Light-sensitive cells called rods, located in the back of your eye, can react to single photons, but that’s not the same as actually seeing the light. Sight, in the way that we think of consciously perceiving a visual, requires the retina and the brain to process those signals. For decades, researchers have wondered how little light the human eye could actually detect. Now, it turns out that one photon – the smallest unit of light — is enough to send a signal to the brain.
“To our knowledge, these experiments provide the first evidence for the direct perception of a single photon by humans,” wrote Alipasha Vaziri, Jonathan Tinsley and colleagues in a study published Tuesday in Nature Communications.
A Little More Than Chance
Thanks to a series of experiments in the 1940s, scientists already knew that the human eye could detect as little as five to seven photons in otherwise complete darkness. Until recently, scientists didn’t have the technology to build a light source that would produce just a single photon.
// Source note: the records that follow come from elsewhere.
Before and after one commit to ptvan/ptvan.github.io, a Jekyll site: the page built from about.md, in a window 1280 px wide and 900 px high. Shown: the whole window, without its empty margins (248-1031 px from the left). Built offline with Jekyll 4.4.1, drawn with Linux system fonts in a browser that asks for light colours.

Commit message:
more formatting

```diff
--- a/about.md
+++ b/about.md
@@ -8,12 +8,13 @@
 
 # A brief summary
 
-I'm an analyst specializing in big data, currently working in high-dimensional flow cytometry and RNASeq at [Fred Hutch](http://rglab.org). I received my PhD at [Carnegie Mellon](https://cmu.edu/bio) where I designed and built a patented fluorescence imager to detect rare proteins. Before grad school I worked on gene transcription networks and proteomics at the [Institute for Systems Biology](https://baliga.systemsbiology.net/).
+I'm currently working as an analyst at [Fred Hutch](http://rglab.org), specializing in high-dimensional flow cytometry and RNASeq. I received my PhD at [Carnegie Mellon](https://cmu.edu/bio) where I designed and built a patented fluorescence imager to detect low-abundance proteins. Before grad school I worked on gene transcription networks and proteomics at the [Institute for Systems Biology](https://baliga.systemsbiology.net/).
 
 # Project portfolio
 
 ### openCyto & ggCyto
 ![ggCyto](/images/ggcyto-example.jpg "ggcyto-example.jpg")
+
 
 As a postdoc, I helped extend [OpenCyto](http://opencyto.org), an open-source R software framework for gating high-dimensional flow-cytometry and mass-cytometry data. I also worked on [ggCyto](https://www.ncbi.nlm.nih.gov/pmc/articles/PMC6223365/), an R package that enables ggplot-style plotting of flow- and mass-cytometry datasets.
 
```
Vaziri, Tinsley and their team used quantum optics to build a light source that flashed a single photon at a study participant’s eyes. They asked the participants to identify when they’d seen a tiny speck of light or when they’d seen no light at all. Participants responded correctly slightly more often than if they’d been guessing randomly, about 51.6 percent of the time — not an overwhelming average.
The researchers also asked participants to rate how confident they were in their answers, on a scale from one to three. Most of the time, people rated themselves a 1 or a 2 – not very confident – but in the trials where participants rated themselves most confident, their answers were actually correct more often, about 60 percent of the time.
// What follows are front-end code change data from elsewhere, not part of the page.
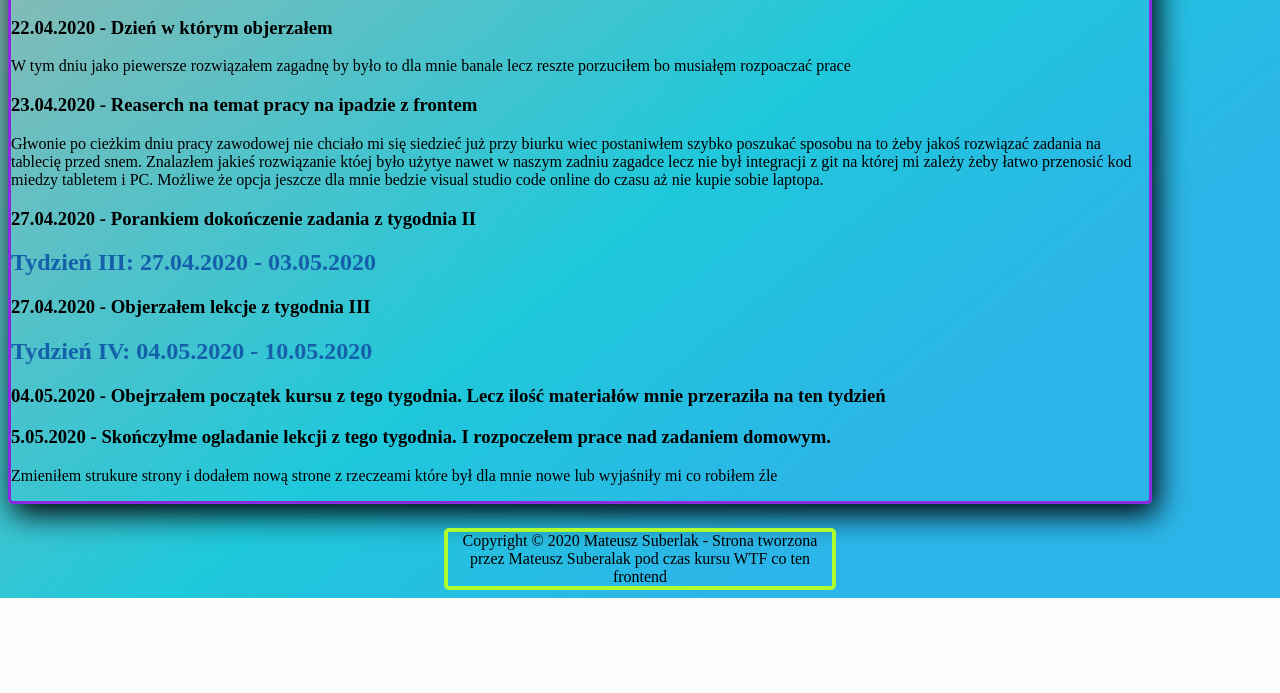
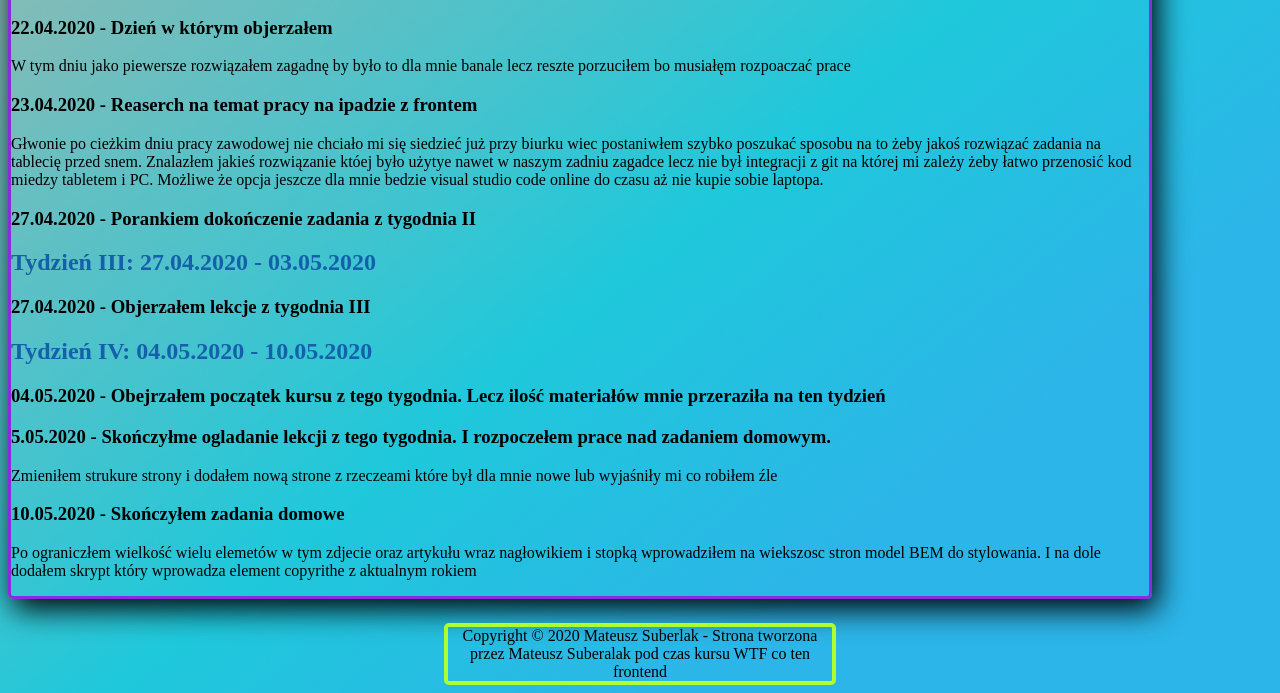
Before and after one commit to Zer0max/WTF-Homepage, a plain HTML site: page pages/learningLog.html in a window 1280 px wide. Shown: the part 211-904 px from the top of the page. Before the commit the page ends 809 px from the top, so only its background shows below. Drawn offline with Linux system fonts and the light colour scheme.

Commit message:
Added entry what have i done

```diff
--- a/pages/learningLog.html
+++ b/pages/learningLog.html
@@ -71,6 +71,13 @@
                         Zmieniłem strukure strony i dodałem nową strone z rzeczeami które był dla mnie nowe lub wyjaśniły mi co robiłem źle
                     </p>
                 </section>
+                <section class="learningLog-week-day">
+                    <h3 class="learningLog-week-day__title">10.05.2020 - Skończyłem zadania domowe</h3>
+                    <p class="learningLog-week-day__text">
+                        Po ograniczłem wielkość wielu elemetów w tym zdjecie oraz artykułu wraz nagłowikiem i stopką wprowadziłem na wiekszosc stron model BEM do stylowania.
+                        I na dole dodałem skrypt który wprowadza element copyrithe z aktualnym rokiem
+                    </p>
+                </section>
             </article>
         </section>
 
```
The researchers say this is proof that in trials where the subjects reported feeling more sure of their answers, they really had perceived a lone photon in the darkness.
Primed for Low Light
The researchers noticed that seeing a photon made it easier to spot another one within the next few seconds. Normally, the eye is less sensitive to light when there’s more of it available, but in extremely low light, where the eye needs to make the most of even the smallest quantum of light, the opposite is true. A single photon hitting the retina seems to prime the eye to be more sensitive to the next one.
The effect lasts for just a few seconds, but it’s substantial. When participants detected a photon, their chances of successfully detecting a photon that hit the eye within the next ten seconds went up to about 56 percent. That’s compared to about 51 percent when the eye hadn’t been primed by a recent photon.
On the other hand, in trials where participants were most confident about their answers, they still correctly detected photons about 59 percent of the time, even without priming. According to Vaziri and Tinsley, that means that although detecting a photon can enhance the probability of perceiving the next one, that photon priming isn’t always necessary for perceiving a single photon.
Understanding Visual “Noise”
When a photon hits a rod or cone — photoreceptive nerve cells in the eye — its energy converts a chemical in the cell into a molecule with the same atoms arranged in a different shape. That, in turn, alters another chemical in the cell, which produces an electrical signal.
Sometimes that process happens spontaneously in the retina, which can create a false signal. It’s the visual equivalent of “noise,” and it’s one reason for false positives in studies like this one. Researchers say that since their experiment reduced visual noise from the environment, which “may provide new avenues for probing yet undiscovered retinal pathways.”